A wide shot of the louisville public library main branch.
The LFPL main branch has been ranked one of the most beautiful libraries in the US. | Photo by LOUtoday
April 7-13 is National Library Week, and the Louisville Free Public Library (LFPL) has plenty to celebrate. In addition to loaning out books and hosting community programming, LFPL has a number of lesser-known services that are just as useful. Here are four you can check out:

Geneology

If you’re undertaking the project of tracing your family’s history, LFPL can help. Cardholders can enjoy access to a wide range of local and regional history resources, including Courier Journal archives going all the way back to 1830, maps of more than 130 Kentucky towns, and census + cemetery records.

Research

Your LFPL library card gives you access to nearly 100 research databases of all kinds. Looking to fix your car? Try the Auto Repair Source database. Opening a small business? Get tips from the Small Business Reference Center.

Book Discussion kits

Attention Louisville book clubs, LFPL has you covered. Book Discussion Kits are available for reservation and can be checked out from any branch for up to six weeks. The kits contain 10 copies of a book (or 30 copies for children/teen kits), plus author info, reviews, and suggested discussion topics.

Languages
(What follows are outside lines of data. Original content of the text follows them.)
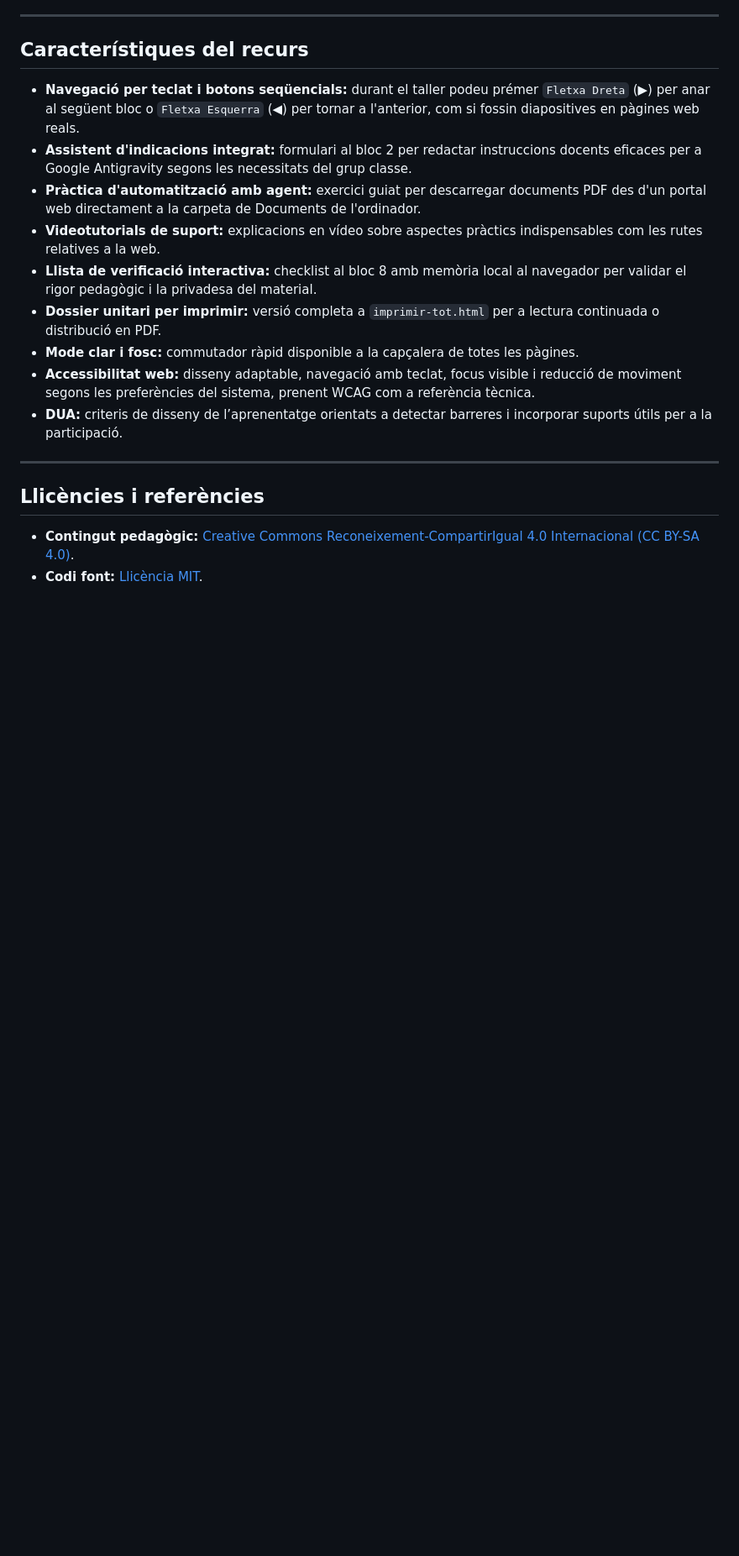
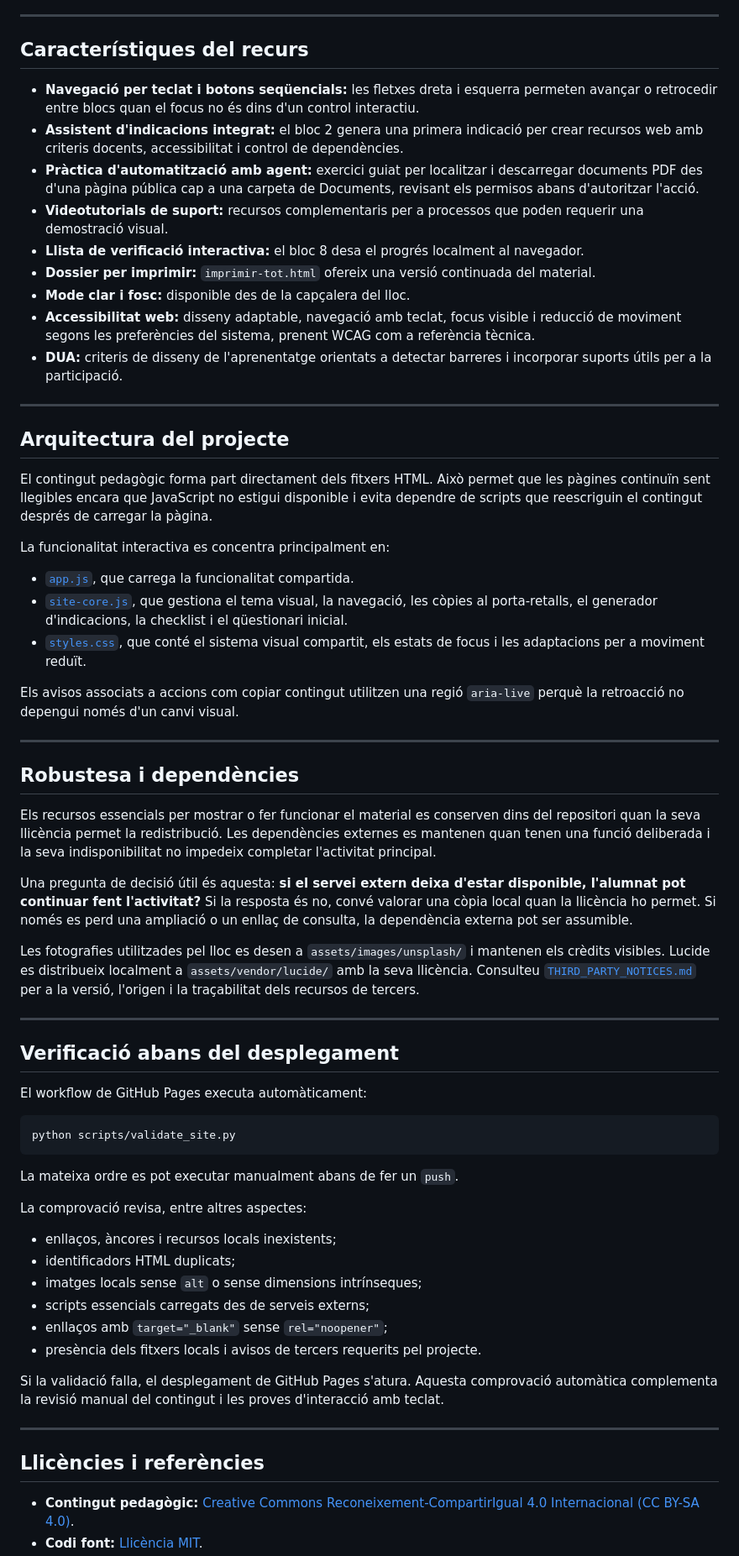
Before and after one commit to miquelangelfuentes/eines-ia-aula, a Markdown page: README.md, the part around one of its changes. Shown at 84% size. Rendered like a GitHub page; blank space fills up the shorter version.

Commit message:
Actualitza README amb arquitectura, accessibilitat i verificació

````diff
--- a/README.md
+++ b/README.md
@@ -29,15 +49,62 @@ Aquest repositori conté el lloc web de suport al taller docent, estructurat en
 
 ## Característiques del recurs
 
-- **Navegació per teclat i botons seqüencials:** durant el taller podeu prémer `Fletxa Dreta` (▶) per anar al següent bloc o `Fletxa Esquerra` (◀) per tornar a l'anterior, com si fossin diapositives en pàgines web reals.
-- **Assistent d'indicacions integrat:** formulari al bloc 2 per redactar instruccions docents eficaces per a Google Antigravity segons les necessitats del grup classe.
-- **Pràctica d'automatització amb agent:** exercici guiat per descarregar documents PDF des d'un portal web directament a la carpeta de Documents de l'ordinador.
-- **Videotutorials de suport:** explicacions en vídeo sobre aspectes pràctics indispensables com les rutes relatives a la web.
-- **Llista de verificació interactiva:** checklist al bloc 8 amb memòria local al navegador per validar el rigor pedagògic i la privadesa del material.
-- **Dossier unitari per imprimir:** versió completa a `imprimir-tot.html` per a lectura continuada o distribució en PDF.
-- **Mode clar i fosc:** commutador ràpid disponible a la capçalera de totes les pàgines.
+- **Navegació per teclat i botons seqüencials:** les fletxes dreta i esquerra permeten avançar o retrocedir entre blocs quan el focus no és dins d'un control interactiu.
+- **Assistent d'indicacions integrat:** el bloc 2 genera una primera indicació per crear recursos web amb criteris docents, accessibilitat i control de dependències.
+- **Pràctica d'automatització amb agent:** exercici guiat per localitzar i descarregar documents PDF des d'una pàgina pública cap a una carpeta de Documents, revisant els permisos abans d'autoritzar l'acció.
+- **Videotutorials de suport:** recursos complementaris per a processos que poden requerir una demostració visual.
+- **Llista de verificació interactiva:** el bloc 8 desa el progrés localment al navegador.
+- **Dossier per imprimir:** `imprimir-tot.html` ofereix una versió continuada del material.
+- **Mode clar i fosc:** disponible des de la capçalera del lloc.
 - **Accessibilitat web:** disseny adaptable, navegació amb teclat, focus visible i reducció de moviment segons les preferències del sistema, prenent WCAG com a referència tècnica.
-- **DUA:** criteris de disseny de l’aprenentatge orientats a detectar barreres i incorporar suports útils per a la participació.
+- **DUA:** criteris de disseny de l'aprenentatge orientats a detectar barreres i incorporar suports útils per a la participació.
+
+---
+
+## Arquitectura del projecte
+
+El contingut pedagògic forma part directament dels fitxers HTML. Això permet que les pàgines continuïn sent llegibles encara que JavaScript no estigui disponible i evita dependre de scripts que reescriguin el contingut després de carregar la pàgina.
+
+La funcionalitat interactiva es concentra principalment en:
+
+- [`app.js`](app.js), que carrega la funcionalitat compartida.
+- [`site-core.js`](site-core.js), que gestiona el tema visual, la navegació, les còpies al porta-retalls, el generador d'indicacions, la checklist i el qüestionari inicial.
+- [`styles.css`](styles.css), que conté el sistema visual compartit, els estats de focus i les adaptacions per a moviment reduït.
+
+Els avisos associats a accions com copiar contingut utilitzen una regió `aria-live` perquè la retroacció no depengui només d'un canvi visual.
+
+---
+
+## Robustesa i dependències
+
+Els recursos essencials per mostrar o fer funcionar el material es conserven dins del repositori quan la seva llicència permet la redistribució. Les dependències externes es mantenen quan tenen una funció deliberada i la seva indisponibilitat no impedeix completar l'activitat principal.
+
+Una pregunta de decisió útil és aquesta: **si el servei extern deixa d'estar disponible, l'alumnat pot continuar fent l'activitat?** Si la resposta és no, convé valorar una còpia local quan la llicència ho permet. Si només es perd una ampliació o un enllaç de consulta, la dependència externa pot ser assumible.
+
+Les fotografies utilitzades pel lloc es desen a `assets/images/unsplash/` i mantenen els crèdits visibles. Lucide es distribueix localment a `assets/vendor/lucide/` amb la seva llicència. Consulteu [`THIRD_PARTY_NOTICES.md`](THIRD_PARTY_NOTICES.md) per a la versió, l'origen i la traçabilitat dels recursos de tercers.
+
+---
+
+## Verificació abans del desplegament
+
+El workflow de GitHub Pages executa automàticament:
+
+```bash
+python scripts/validate_site.py
+```
+
+La mateixa ordre es pot executar manualment abans de fer un `push`.
+
+La comprovació revisa, entre altres aspectes:
+
+- enllaços, àncores i recursos locals inexistents;
+- identificadors HTML duplicats;
+- imatges locals sense `alt` o sense dimensions intrínseques;
+- scripts essencials carregats des de serveis externs;
+- enllaços amb `target="_blank"` sense `rel="noopener"`;
+- presència dels fitxers locals i avisos de tercers requerits pel projecte.
+
+Si la validació falla, el desplegament de GitHub Pages s'atura. Aquesta comprovació automàtica complementa la revisió manual del contingut i les proves d'interacció amb teclat.
 
 ---
 
````
Also changed, not shown: other parts of README.md (+38 -30 lines).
The LFPL catalog contains material in Spanish, Arabic, Swahili, French, Nepali, and more. If you want to learn a new language, take advantage of Transparent Language, which has over 110 different courses.

Hands on

If you like to learn with your hands, both the Northeast Regional and South Central regional libraries have maker spaces available to all cardholders. These labs contain everything from 3D printers to sewing machines to computers equipped with the Adobe suite. If you didn’t get enough cosmology from Monday’s eclipse, consider checking out a telescope from the Main, Northeast, Southwest, or South Central libraries.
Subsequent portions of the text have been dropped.